For this exercise, copy all the data exactly and include none of the pictures.

════════════════════

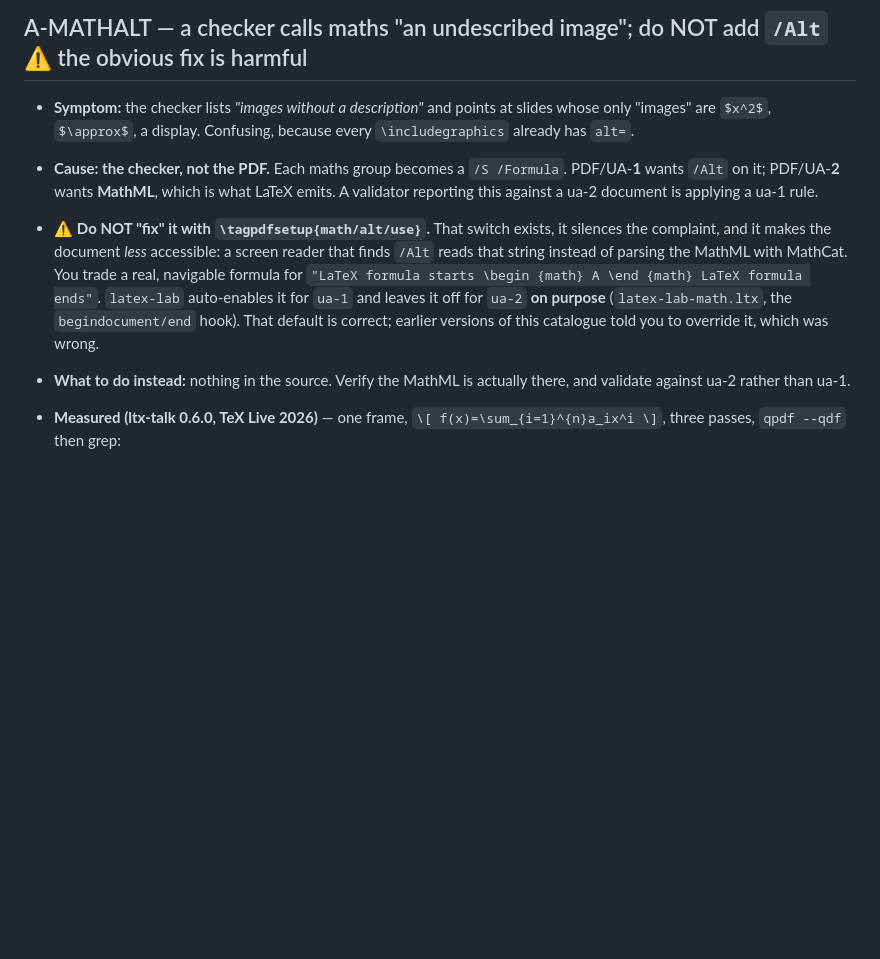
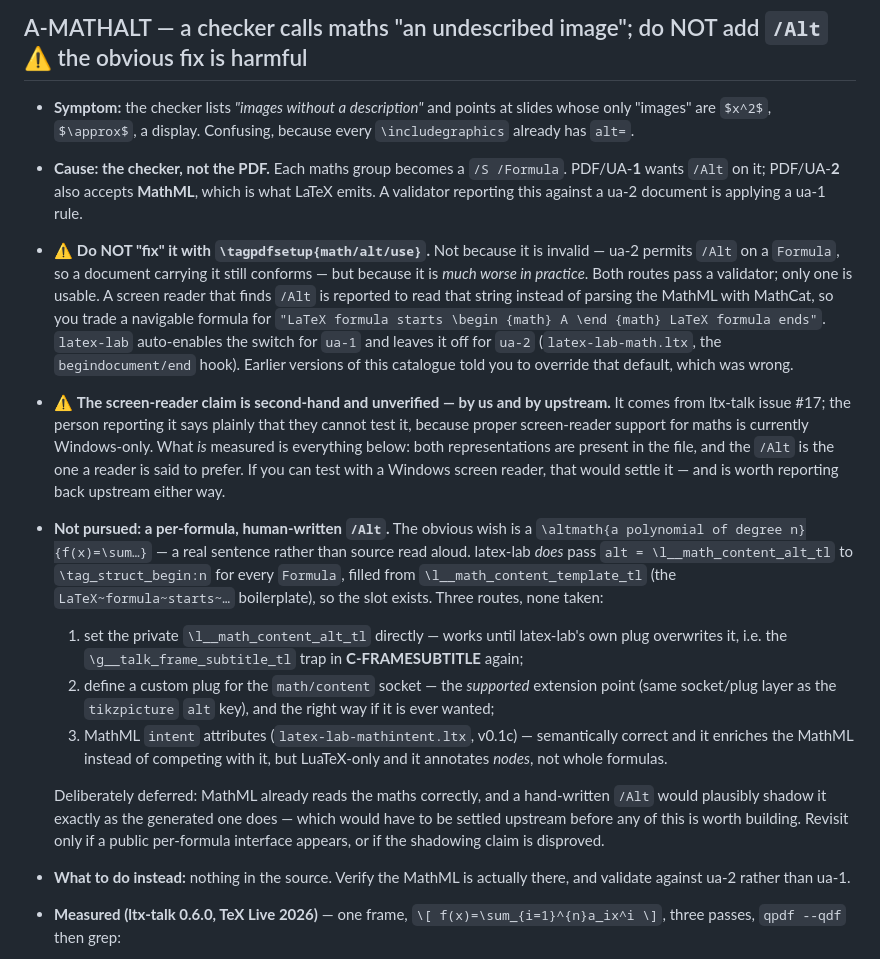
Before and after one commit to meneguzzi/beamer-to-ltx-talk, a Markdown page: references/compromises.md, the part around the change. Rendered like a GitHub page; blank space fills up the shorter version.

Commit message:
Updates post discussion on issue Comments/suggestions #17.

```diff
--- a/references/compromises.md
+++ b/references/compromises.md
@@ -989,15 +989,41 @@ why they are absent from the upstream quick-start docs.
   only "images" are `$x^2$`, `$\approx$`, a display. Confusing, because every
   `\includegraphics` already has `alt=`.
 - **Cause: the checker, not the PDF.** Each maths group becomes a `/S /Formula`. PDF/UA-**1**
-  wants `/Alt` on it; PDF/UA-**2** wants **MathML**, which is what LaTeX emits. A validator
-  reporting this against a ua-2 document is applying a ua-1 rule.
-- ⚠ **Do NOT "fix" it with `\tagpdfsetup{math/alt/use}`.** That switch exists, it silences the
-  complaint, and it makes the document *less* accessible: a screen reader that finds `/Alt`
-  reads that string instead of parsing the MathML with MathCat. You trade a real, navigable
-  formula for `"LaTeX formula starts \begin {math} A \end {math} LaTeX formula ends"`.
-  `latex-lab` auto-enables it for `ua-1` and leaves it off for `ua-2` **on purpose**
-  (`latex-lab-math.ltx`, the `begindocument/end` hook). That default is correct; earlier
-  versions of this catalogue told you to override it, which was wrong.
+  wants `/Alt` on it; PDF/UA-**2** also accepts **MathML**, which is what LaTeX emits. A
+  validator reporting this against a ua-2 document is applying a ua-1 rule.
+- ⚠ **Do NOT "fix" it with `\tagpdfsetup{math/alt/use}`.** Not because it is invalid —
+  ua-2 permits `/Alt` on a `Formula`, so a document carrying it still conforms — but because
+  it is *much worse in practice*. Both routes pass a validator; only one is usable. A screen
+  reader that finds `/Alt` is reported to read that string instead of parsing the MathML with
+  MathCat, so you trade a navigable formula for
+  `"LaTeX formula starts \begin {math} A \end {math} LaTeX formula ends"`.
+  `latex-lab` auto-enables the switch for `ua-1` and leaves it off for `ua-2`
+  (`latex-lab-math.ltx`, the `begindocument/end` hook). Earlier versions of this catalogue
+  told you to override that default, which was wrong.
+- ⚠ **The screen-reader claim is second-hand and unverified — by us and by upstream.** It comes
+  from ltx-talk issue #17; the person reporting it says plainly that they cannot test it,
+  because proper screen-reader support for maths is currently Windows-only. What *is*
+  measured is everything below: both representations are present in the file, and the `/Alt`
+  is the one a reader is said to prefer. If you can test with a Windows screen reader, that
+  would settle it — and is worth reporting back upstream either way.
+- **Not pursued: a per-formula, human-written `/Alt`.** The obvious wish is a
+  `\altmath{a polynomial of degree n}{f(x)=\sum…}` — a real sentence rather than source read
+  aloud. latex-lab *does* pass `alt = \l__math_content_alt_tl` to `\tag_struct_begin:n` for
+  every `Formula`, filled from `\l__math_content_template_tl` (the `LaTeX~formula~starts~…`
+  boilerplate), so the slot exists. Three routes, none taken:
+  1. set the private `\l__math_content_alt_tl` directly — works until latex-lab's own plug
+     overwrites it, i.e. the `\g__talk_frame_subtitle_tl` trap in **C-FRAMESUBTITLE** again;
+  2. define a custom plug for the `math/content` socket — the *supported* extension point
+     (same socket/plug layer as the `tikzpicture` `alt` key), and the right way if it is ever
+     wanted;
+  3. MathML `intent` attributes (`latex-lab-mathintent.ltx`, v0.1c) — semantically correct
+     and it enriches the MathML instead of competing with it, but LuaTeX-only and it annotates
+     *nodes*, not whole formulas.
+
+  Deliberately deferred: MathML already reads the maths correctly, and a hand-written `/Alt`
+  would plausibly shadow it exactly as the generated one does — which would have to be settled
+  upstream before any of this is worth building. Revisit only if a public per-formula interface
+  appears, or if the shadowing claim is disproved.
 - **What to do instead:** nothing in the source. Verify the MathML is actually there, and
   validate against ua-2 rather than ua-1.
 - **Measured (ltx-talk 0.6.0, TeX Live 2026)** — one frame, `\[ f(x)=\sum_{i=1}^{n}a_ix^i \]`,
```
Also changed, not shown: README.md (+1 -1 lines), SKILL.md (+5 -4 lines).
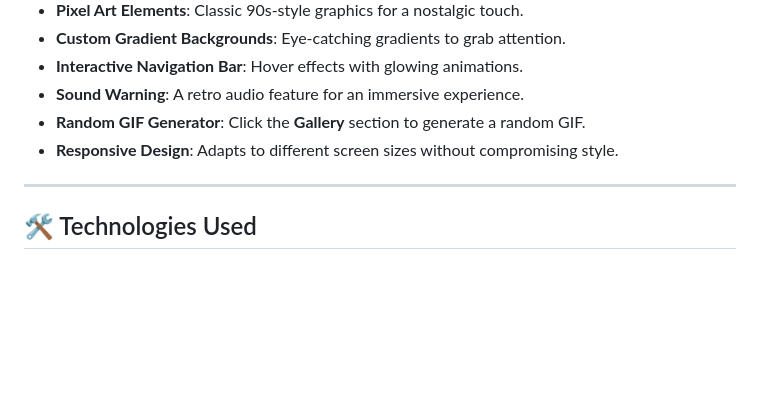
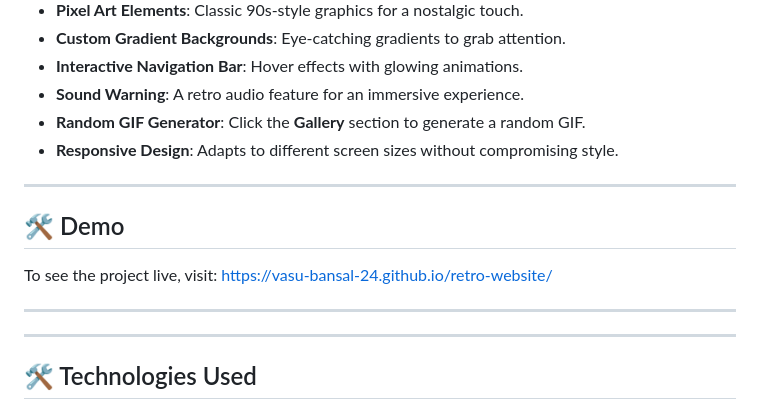
Before and after one commit to Vasu-bansal-24/retro-website, a Markdown page: README.md, the part around the change. Rendered like a GitHub page; blank space fills up the shorter version.

```diff
--- a/README.md
+++ b/README.md
@@ -16,6 +16,14 @@ Welcome to the **Retro 90s Website** project! This is a vibrant, colorful, and n
 - **Sound Warning**: A retro audio feature for an immersive experience.
 - **Random GIF Generator**: Click the **Gallery** section to generate a random GIF.
 - **Responsive Design**: Adapts to different screen sizes without compromising style.
+
+---
+
+## 🛠 Demo
+
+To see the project live, visit: https://vasu-bansal-24.github.io/retro-website/
+
+---
 
 ---
 
```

════════════════════

Answer to this task:
Before and after one commit to meneguzzi/beamer-to-ltx-talk, a Markdown page: references/compromises.md, the part around the change. Rendered like a GitHub page; blank space fills up the shorter version.

Commit message:
Updates post discussion on issue Comments/suggestions #17.

```diff
--- a/references/compromises.md
+++ b/references/compromises.md
@@ -989,15 +989,41 @@ why they are absent from the upstream quick-start docs.
   only "images" are `$x^2$`, `$\approx$`, a display. Confusing, because every
   `\includegraphics` already has `alt=`.
 - **Cause: the checker, not the PDF.** Each maths group becomes a `/S /Formula`. PDF/UA-**1**
-  wants `/Alt` on it; PDF/UA-**2** wants **MathML**, which is what LaTeX emits. A validator
-  reporting this against a ua-2 document is applying a ua-1 rule.
-- ⚠ **Do NOT "fix" it with `\tagpdfsetup{math/alt/use}`.** That switch exists, it silences the
-  complaint, and it makes the document *less* accessible: a screen reader that finds `/Alt`
-  reads that string instead of parsing the MathML with MathCat. You trade a real, navigable
-  formula for `"LaTeX formula starts \begin {math} A \end {math} LaTeX formula ends"`.
-  `latex-lab` auto-enables it for `ua-1` and leaves it off for `ua-2` **on purpose**
-  (`latex-lab-math.ltx`, the `begindocument/end` hook). That default is correct; earlier
-  versions of this catalogue told you to override it, which was wrong.
+  wants `/Alt` on it; PDF/UA-**2** also accepts **MathML**, which is what LaTeX emits. A
+  validator reporting this against a ua-2 document is applying a ua-1 rule.
+- ⚠ **Do NOT "fix" it with `\tagpdfsetup{math/alt/use}`.** Not because it is invalid —
+  ua-2 permits `/Alt` on a `Formula`, so a document carrying it still conforms — but because
+  it is *much worse in practice*. Both routes pass a validator; only one is usable. A screen
+  reader that finds `/Alt` is reported to read that string instead of parsing the MathML with
+  MathCat, so you trade a navigable formula for
+  `"LaTeX formula starts \begin {math} A \end {math} LaTeX formula ends"`.
+  `latex-lab` auto-enables the switch for `ua-1` and leaves it off for `ua-2`
+  (`latex-lab-math.ltx`, the `begindocument/end` hook). Earlier versions of this catalogue
+  told you to override that default, which was wrong.
+- ⚠ **The screen-reader claim is second-hand and unverified — by us and by upstream.** It comes
+  from ltx-talk issue #17; the person reporting it says plainly that they cannot test it,
+  because proper screen-reader support for maths is currently Windows-only. What *is*
+  measured is everything below: both representations are present in the file, and the `/Alt`
+  is the one a reader is said to prefer. If you can test with a Windows screen reader, that
+  would settle it — and is worth reporting back upstream either way.
+- **Not pursued: a per-formula, human-written `/Alt`.** The obvious wish is a
+  `\altmath{a polynomial of degree n}{f(x)=\sum…}` — a real sentence rather than source read
+  aloud. latex-lab *does* pass `alt = \l__math_content_alt_tl` to `\tag_struct_begin:n` for
+  every `Formula`, filled from `\l__math_content_template_tl` (the `LaTeX~formula~starts~…`
+  boilerplate), so the slot exists. Three routes, none taken:
+  1. set the private `\l__math_content_alt_tl` directly — works until latex-lab's own plug
+     overwrites it, i.e. the `\g__talk_frame_subtitle_tl` trap in **C-FRAMESUBTITLE** again;
+  2. define a custom plug for the `math/content` socket — the *supported* extension point
+     (same socket/plug layer as the `tikzpicture` `alt` key), and the right way if it is ever
+     wanted;
+  3. MathML `intent` attributes (`latex-lab-mathintent.ltx`, v0.1c) — semantically correct
+     and it enriches the MathML instead of competing with it, but LuaTeX-only and it annotates
+     *nodes*, not whole formulas.
+
+  Deliberately deferred: MathML already reads the maths correctly, and a hand-written `/Alt`
+  would plausibly shadow it exactly as the generated one does — which would have to be settled
+  upstream before any of this is worth building. Revisit only if a public per-formula interface
+  appears, or if the shadowing claim is disproved.
 - **What to do instead:** nothing in the source. Verify the MathML is actually there, and
   validate against ua-2 rather than ua-1.
 - **Measured (ltx-talk 0.6.0, TeX Live 2026)** — one frame, `\[ f(x)=\sum_{i=1}^{n}a_ix^i \]`,
```
Also changed, not shown: README.md (+1 -1 lines), SKILL.md (+5 -4 lines).
Before and after one commit to Vasu-bansal-24/retro-website, a Markdown page: README.md, the part around the change. Rendered like a GitHub page; blank space fills up the shorter version.

```diff
--- a/README.md
+++ b/README.md
@@ -16,6 +16,14 @@ Welcome to the **Retro 90s Website** project! This is a vibrant, colorful, and n
 - **Sound Warning**: A retro audio feature for an immersive experience.
 - **Random GIF Generator**: Click the **Gallery** section to generate a random GIF.
 - **Responsive Design**: Adapts to different screen sizes without compromising style.
+
+---
+
+## 🛠 Demo
+
+To see the project live, visit: https://vasu-bansal-24.github.io/retro-website/
+
+---
 
 ---
 
```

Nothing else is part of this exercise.